I almost forgot I had a blog post due today (thanks, Carla, for the reminder!). When I checked my iPhone and saw the message, I was at a Ricky Skaggs concert. Now, that may seem odd, but I have to say that I love live music and I'll try anything once (most anything). So, when my parents wanted my hubby and I to go along to this concert that featured bluegrass music, we said sure.
And it was fabulous. Ricky Skaggs has won 14 Grammy Awards. There's a reason for it. Even if you don't care for bluegrass, it's an incredibly complex music to play. And it takes practice. Tons and tons of practice.

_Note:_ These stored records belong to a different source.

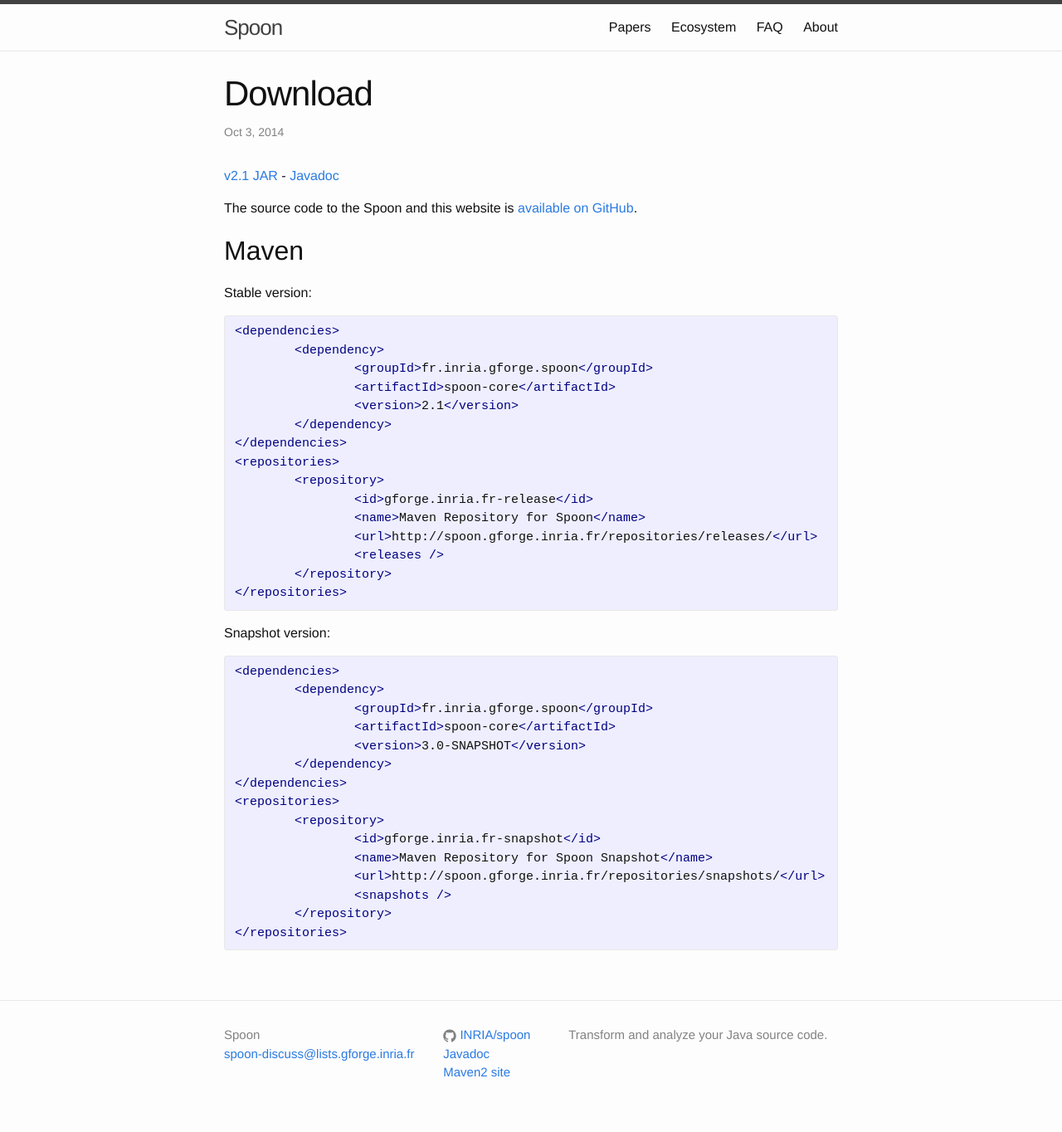
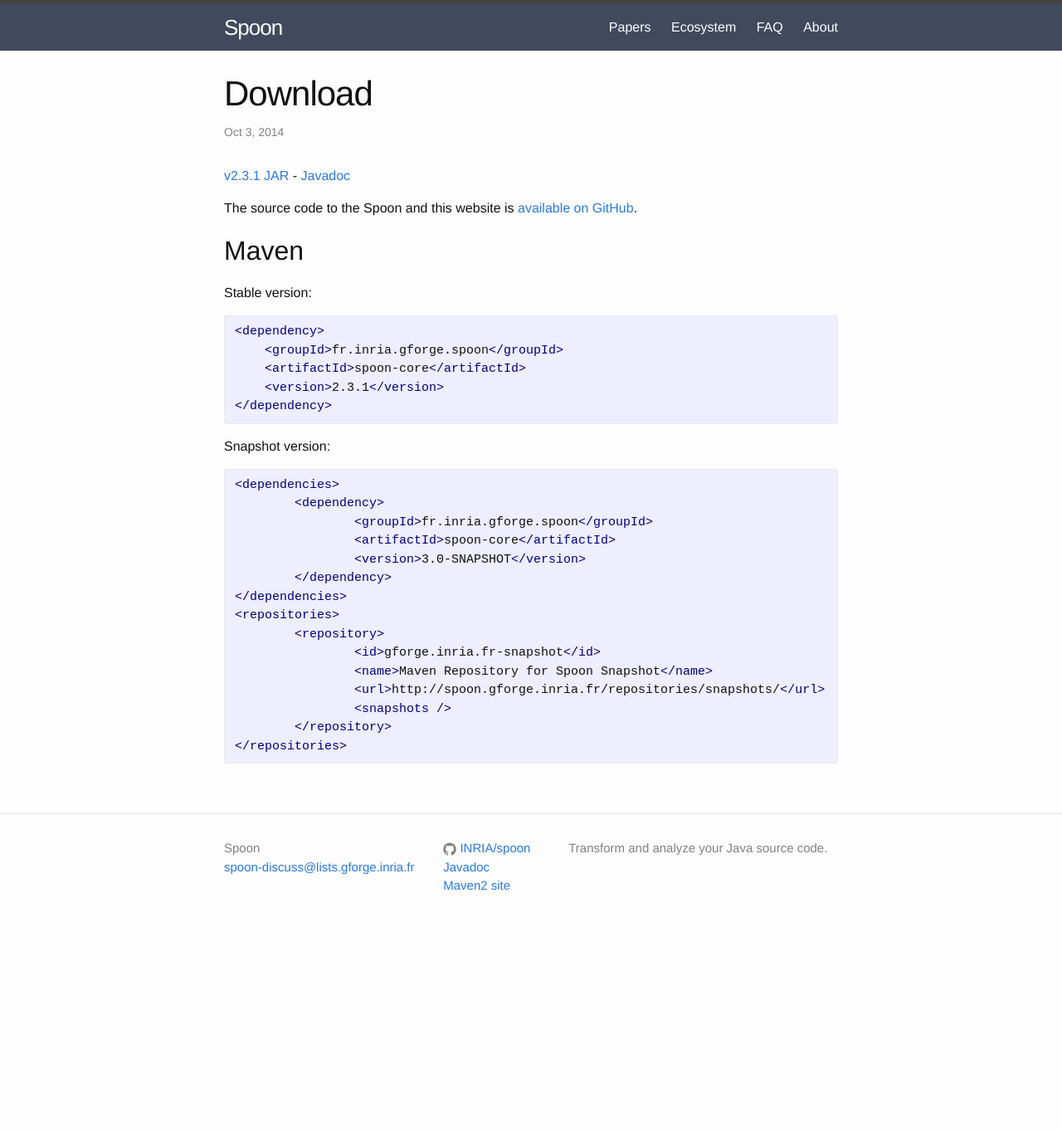
Before and after one commit to INRIA/spoon, a Jekyll site: the page built from _posts/2014-10-02-download.md, in a window 1280 px wide. Shown: the whole page at 83% size. Built offline with Jekyll 4.4.1, drawn with Linux system fonts in a browser that asks for light colours; after the commit the page ends 1139 px from its top, so only the background shows below that.

Commit message:
Change background of the header and version of the release

```diff
--- a/_posts/2014-10-02-download.md
+++ b/_posts/2014-10-02-download.md
@@ -5,7 +5,7 @@
 categories: home
 ---
 
-[v2.1 JAR](https://gforge.inria.fr/frs/?group_id=73) - [Javadoc](http://spoon.gforge.inria.fr/mvnsites/spoon-core/apidocs)
+[v2.3.1 JAR](https://gforge.inria.fr/frs/?group_id=73) - [Javadoc](http://spoon.gforge.inria.fr/mvnsites/spoon-core/apidocs)
 
 The source code to the Spoon and this website is [available on GitHub](https://github.com/INRIA/spoon).
 
@@ -14,21 +14,11 @@
 Stable version:
 
 {% highlight xml %}
-<dependencies>
-	<dependency>
-		<groupId>fr.inria.gforge.spoon</groupId>
-		<artifactId>spoon-core</artifactId>
-		<version>2.1</version>
-	</dependency>
-</dependencies>
-<repositories>
-	<repository>
-		<id>gforge.inria.fr-release</id>
-		<name>Maven Repository for Spoon</name>
-		<url>http://spoon.gforge.inria.fr/repositories/releases/</url>
-		<releases />
-	</repository>
-</repositories>
+<dependency>
+    <groupId>fr.inria.gforge.spoon</groupId>
+    <artifactId>spoon-core</artifactId>
+    <version>2.3.1</version>
+</dependency>
 {% endhighlight %}
 
 Snapshot version:
--- a/_sass/_layout.scss
+++ b/_sass/_layout.scss
@@ -5,9 +5,14 @@
     border-top: 5px solid $grey-color-dark;
     border-bottom: 1px solid $grey-color-light;
     min-height: 56px;
+    background-color: $header-bg-color;
 
     // Positioning context for the mobile navigation icon
     position: relative;
+}
+
+.site-header .wrapper a {
+    color: $header-text-color;
 }
 
 .site-title {
--- a/css/main.scss
+++ b/css/main.scss
@@ -13,6 +13,8 @@
 
 $spacing-unit:     30px;
 
+$header-bg-color:  #41495C;
+$header-text-color:#fdfdfd;
 $text-color:       #111;
 $background-color: #fdfdfd;
 $brand-color:      #2a7ae2;
```
Also changed, not shown: 12 other files.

Yet this man, and his band Kentucky Thunder, made it look so easy. Their fingers flew on those instruments, making things happen that was just incredible to hear and brought the audience to cheers more than once. Incredible stuff.

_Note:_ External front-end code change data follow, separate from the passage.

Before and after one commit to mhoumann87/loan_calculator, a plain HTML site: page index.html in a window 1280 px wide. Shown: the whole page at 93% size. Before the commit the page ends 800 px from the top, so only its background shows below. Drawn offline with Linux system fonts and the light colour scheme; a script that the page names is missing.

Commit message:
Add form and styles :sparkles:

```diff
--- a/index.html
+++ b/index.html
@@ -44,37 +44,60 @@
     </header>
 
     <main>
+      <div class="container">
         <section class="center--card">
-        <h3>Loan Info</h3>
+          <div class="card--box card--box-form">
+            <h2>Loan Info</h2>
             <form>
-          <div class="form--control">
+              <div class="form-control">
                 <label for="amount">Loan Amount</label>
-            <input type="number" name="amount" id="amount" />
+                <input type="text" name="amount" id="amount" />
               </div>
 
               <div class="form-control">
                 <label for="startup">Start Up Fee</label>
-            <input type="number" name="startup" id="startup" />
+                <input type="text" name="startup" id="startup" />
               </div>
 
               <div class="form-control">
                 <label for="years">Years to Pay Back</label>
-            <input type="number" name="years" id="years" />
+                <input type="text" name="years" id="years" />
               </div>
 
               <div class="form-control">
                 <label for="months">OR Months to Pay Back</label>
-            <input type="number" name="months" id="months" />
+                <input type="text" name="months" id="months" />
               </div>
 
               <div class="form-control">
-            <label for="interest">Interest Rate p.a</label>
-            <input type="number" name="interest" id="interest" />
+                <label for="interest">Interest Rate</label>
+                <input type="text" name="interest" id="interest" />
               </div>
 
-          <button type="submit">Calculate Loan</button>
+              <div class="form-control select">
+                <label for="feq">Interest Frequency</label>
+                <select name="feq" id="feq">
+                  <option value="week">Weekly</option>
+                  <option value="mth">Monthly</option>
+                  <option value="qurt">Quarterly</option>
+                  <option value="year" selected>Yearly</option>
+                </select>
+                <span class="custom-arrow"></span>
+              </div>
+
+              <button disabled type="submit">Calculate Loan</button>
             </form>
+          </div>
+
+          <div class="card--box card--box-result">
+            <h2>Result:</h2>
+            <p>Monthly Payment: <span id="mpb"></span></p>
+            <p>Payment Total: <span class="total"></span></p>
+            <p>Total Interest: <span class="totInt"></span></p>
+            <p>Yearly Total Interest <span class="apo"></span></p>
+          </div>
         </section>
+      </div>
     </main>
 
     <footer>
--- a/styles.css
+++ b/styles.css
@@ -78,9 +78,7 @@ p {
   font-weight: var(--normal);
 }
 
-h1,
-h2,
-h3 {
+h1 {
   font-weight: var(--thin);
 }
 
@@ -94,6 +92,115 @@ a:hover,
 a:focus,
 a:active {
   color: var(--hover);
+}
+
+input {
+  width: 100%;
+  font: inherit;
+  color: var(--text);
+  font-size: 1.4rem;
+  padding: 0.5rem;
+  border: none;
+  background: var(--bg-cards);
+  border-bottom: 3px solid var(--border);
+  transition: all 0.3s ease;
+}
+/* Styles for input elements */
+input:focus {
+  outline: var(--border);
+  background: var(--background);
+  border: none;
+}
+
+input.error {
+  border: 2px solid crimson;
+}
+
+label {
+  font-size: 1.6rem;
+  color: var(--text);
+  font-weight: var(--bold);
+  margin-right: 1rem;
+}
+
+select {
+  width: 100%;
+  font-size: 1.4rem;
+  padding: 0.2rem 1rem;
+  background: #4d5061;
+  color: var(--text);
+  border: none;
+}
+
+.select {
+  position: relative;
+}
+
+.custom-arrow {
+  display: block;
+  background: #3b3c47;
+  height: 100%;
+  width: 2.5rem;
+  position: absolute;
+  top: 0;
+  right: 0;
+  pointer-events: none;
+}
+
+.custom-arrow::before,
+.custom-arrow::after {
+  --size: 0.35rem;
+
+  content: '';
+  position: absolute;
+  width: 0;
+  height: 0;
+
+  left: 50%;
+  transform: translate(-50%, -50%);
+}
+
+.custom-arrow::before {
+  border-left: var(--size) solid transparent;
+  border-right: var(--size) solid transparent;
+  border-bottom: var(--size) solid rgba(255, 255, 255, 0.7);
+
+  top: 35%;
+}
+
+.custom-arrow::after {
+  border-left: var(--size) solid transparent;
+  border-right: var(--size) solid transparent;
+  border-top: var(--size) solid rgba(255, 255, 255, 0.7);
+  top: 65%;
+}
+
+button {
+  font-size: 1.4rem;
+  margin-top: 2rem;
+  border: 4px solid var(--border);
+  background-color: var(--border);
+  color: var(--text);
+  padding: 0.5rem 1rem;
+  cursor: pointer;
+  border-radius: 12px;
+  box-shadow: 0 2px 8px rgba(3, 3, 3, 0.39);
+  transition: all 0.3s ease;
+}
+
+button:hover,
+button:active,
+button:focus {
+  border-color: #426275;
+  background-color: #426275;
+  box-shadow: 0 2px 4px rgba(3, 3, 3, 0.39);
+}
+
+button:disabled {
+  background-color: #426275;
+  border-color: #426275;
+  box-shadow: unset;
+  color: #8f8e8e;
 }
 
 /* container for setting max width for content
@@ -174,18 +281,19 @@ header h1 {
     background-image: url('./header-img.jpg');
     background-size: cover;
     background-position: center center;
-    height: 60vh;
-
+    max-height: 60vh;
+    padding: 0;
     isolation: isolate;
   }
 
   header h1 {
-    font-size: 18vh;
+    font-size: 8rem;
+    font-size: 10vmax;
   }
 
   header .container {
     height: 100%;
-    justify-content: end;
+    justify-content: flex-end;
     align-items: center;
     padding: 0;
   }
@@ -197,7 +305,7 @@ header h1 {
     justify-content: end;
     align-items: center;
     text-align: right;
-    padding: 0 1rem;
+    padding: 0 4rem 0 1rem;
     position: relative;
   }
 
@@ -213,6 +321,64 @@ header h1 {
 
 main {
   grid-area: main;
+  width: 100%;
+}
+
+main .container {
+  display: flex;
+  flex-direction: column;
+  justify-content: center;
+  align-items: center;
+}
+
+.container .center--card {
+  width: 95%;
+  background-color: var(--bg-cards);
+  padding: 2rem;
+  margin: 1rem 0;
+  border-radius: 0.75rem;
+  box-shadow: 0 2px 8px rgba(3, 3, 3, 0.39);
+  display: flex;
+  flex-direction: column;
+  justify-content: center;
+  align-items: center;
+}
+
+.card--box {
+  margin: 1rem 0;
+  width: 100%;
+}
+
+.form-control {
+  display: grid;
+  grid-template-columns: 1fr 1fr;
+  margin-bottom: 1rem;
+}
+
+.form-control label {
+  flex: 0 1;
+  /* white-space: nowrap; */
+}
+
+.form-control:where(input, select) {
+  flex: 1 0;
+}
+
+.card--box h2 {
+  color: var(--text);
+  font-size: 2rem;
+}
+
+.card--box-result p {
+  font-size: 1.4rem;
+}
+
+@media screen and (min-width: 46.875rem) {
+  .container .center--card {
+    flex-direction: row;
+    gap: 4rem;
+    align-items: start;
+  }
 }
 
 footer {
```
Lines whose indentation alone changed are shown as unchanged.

We left the theater amazed at how fast their fingers moved, and how smooth the music was. And since I knew I had a blog post to write, I started thinking about practice, hard work, and dedication. (And, in the case of those fingers, muscle memory.)

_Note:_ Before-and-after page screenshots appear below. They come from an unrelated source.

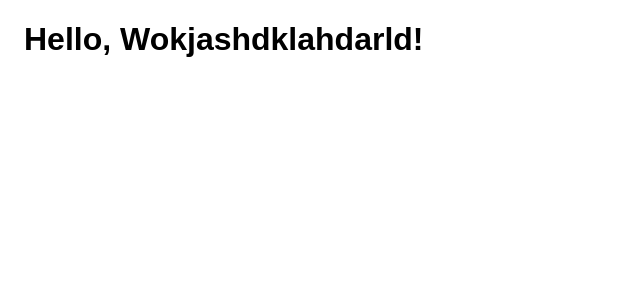
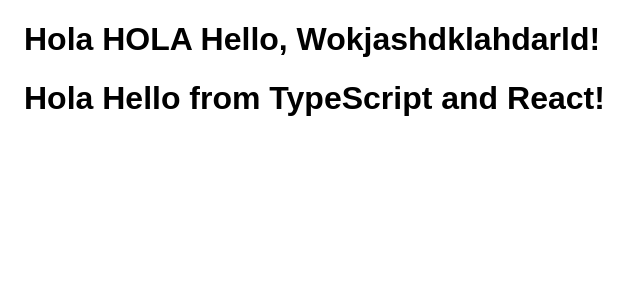
Before and after one commit to agsti/kasaz-challenge, a React app: page / in a window 1280 px wide. Shown: the top 300 px of the page, without its empty margins (0-640 px from the left). Built offline with nearby package versions, Linux system fonts and the light colour scheme.

Commit message:
added typescript support

```diff
--- a/package.json
+++ b/package.json
@@ -20,9 +20,14 @@
     "@babel/core": "^7.10.2",
     "@babel/preset-env": "^7.10.2",
     "@babel/preset-react": "^7.10.1",
+    "@types/react": "^16.9.35",
+    "@types/react-dom": "^16.9.8",
     "babel-loader": "^8.1.0",
     "css-loader": "^3.5.3",
+    "source-map-loader": "^1.0.0",
     "style-loader": "^1.2.1",
+    "ts-loader": "^7.0.5",
+    "typescript": "^3.9.5",
     "webpack": "^4.43.0",
     "webpack-cli": "^3.3.11",
     "webpack-dev-server": "^3.11.0"
--- a/src/App.jsx
+++ b/src/App.jsx
@@ -1,13 +1,15 @@
 import React, { Component} from "react";
 import { hot } from 'react-hot-loader/root';
+import { Hello } from "./components/Hello";
 import "./App.css";
 
 class App extends Component{
   render(){
     return(
-      <div className="App">
-        <h1> Hello, Wokjashdklahdarld! </h1>
-      </div>
+        <div className="App">
+            <h1> Hola HOLA Hello, Wokjashdklahdarld! </h1>
+            <Hello compiler="TypeScript" framework="React" />
+        </div>
     );
   }
 }
--- /dev/null
+++ b/src/components/Hello.tsx
@@ -0,0 +1,7 @@
+import * as React from "react";
+
+export interface HelloProps { compiler: string; framework: string; }
+
+export const Hello = (props: HelloProps) => <h1>
+    Hola Hello from {props.compiler} and {props.framework}!
+    </h1>;
--- a/src/index.js
+++ /dev/null
@@ -1,6 +0,0 @@
-import 'react-hot-loader'
-import React from 'react';
-import ReactDOM from 'react-dom';
-import App from './App';
-
-ReactDOM.render(<App />, document.getElementById('root'));
--- /dev/null
+++ b/src/index.tsx
@@ -0,0 +1,9 @@
+import "react-hot-loader"
+import * as React from "react";
+import * as ReactDOM from "react-dom";
+import App from "./App";
+
+ReactDOM.render(
+    <App />,
+    document.getElementById("root")
+);
--- a/webpack.config.js
+++ b/webpack.config.js
@@ -2,7 +2,8 @@
 const webpack = require("webpack");
 
 module.exports = {
-  entry: "./src/index.js",
+  entry: "./src/index.tsx",
+  devtool: 'inline-source-map',
   mode: "development",
   module: {
     rules: [
@@ -15,10 +16,15 @@
       {
         test: /\.css$/,
         use: ["style-loader", "css-loader"]
-      }
+      },
+      {
+        test: /\.tsx?$/,
+        use: 'ts-loader',
+        exclude: /node_modules/,
+      },
     ]
   },
-  resolve: { extensions: ["*", ".js", ".jsx"] },
+  resolve: { extensions: ["*", ".tsx", ".ts", ".js", ".jsx"] },
   output: {
     path: path.resolve(__dirname, "dist/"),
     publicPath: "/dist/",
```
Also changed, not shown: tsconfig.json (added, +10 -0 lines), 1 other file (tests, documents, lock files or other folders).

That's what it takes to play damn good bluegrass, and that's what it takes to write a damn good book. Those men made it look easy, and I think that's what a good writer does too. But it's not easy. The work, the sweat, the blood, the tears -- it's all in there. You don't see it on the stage, but it's there.
So when you're feeling the despair of rewriting a scene or chapter or book for the fifth time, remember that you're working on that muscle memory, that the more you write and revise, the better you'll get. Writing is a muscle and it must be exercised. No words are wasted, even when you're crying and wailing and thinking you suck worse than any writer has ever sucked before (believe me, I feel that at least once in every book!).
Because one day it's going to be you on that stage and you'll be thankful you practiced so hard and long, that your muscles are ready for the experience. You gotta pay your dues to make it look easy. Ricky Skaggs and Kentucky Thunder were a beautiful example of that.
So keep writing. Don't give up. Me, I've got revisions to finish. It's the practice I need to make it seem effortless when the reader is reading.
Are you working that muscle memory today?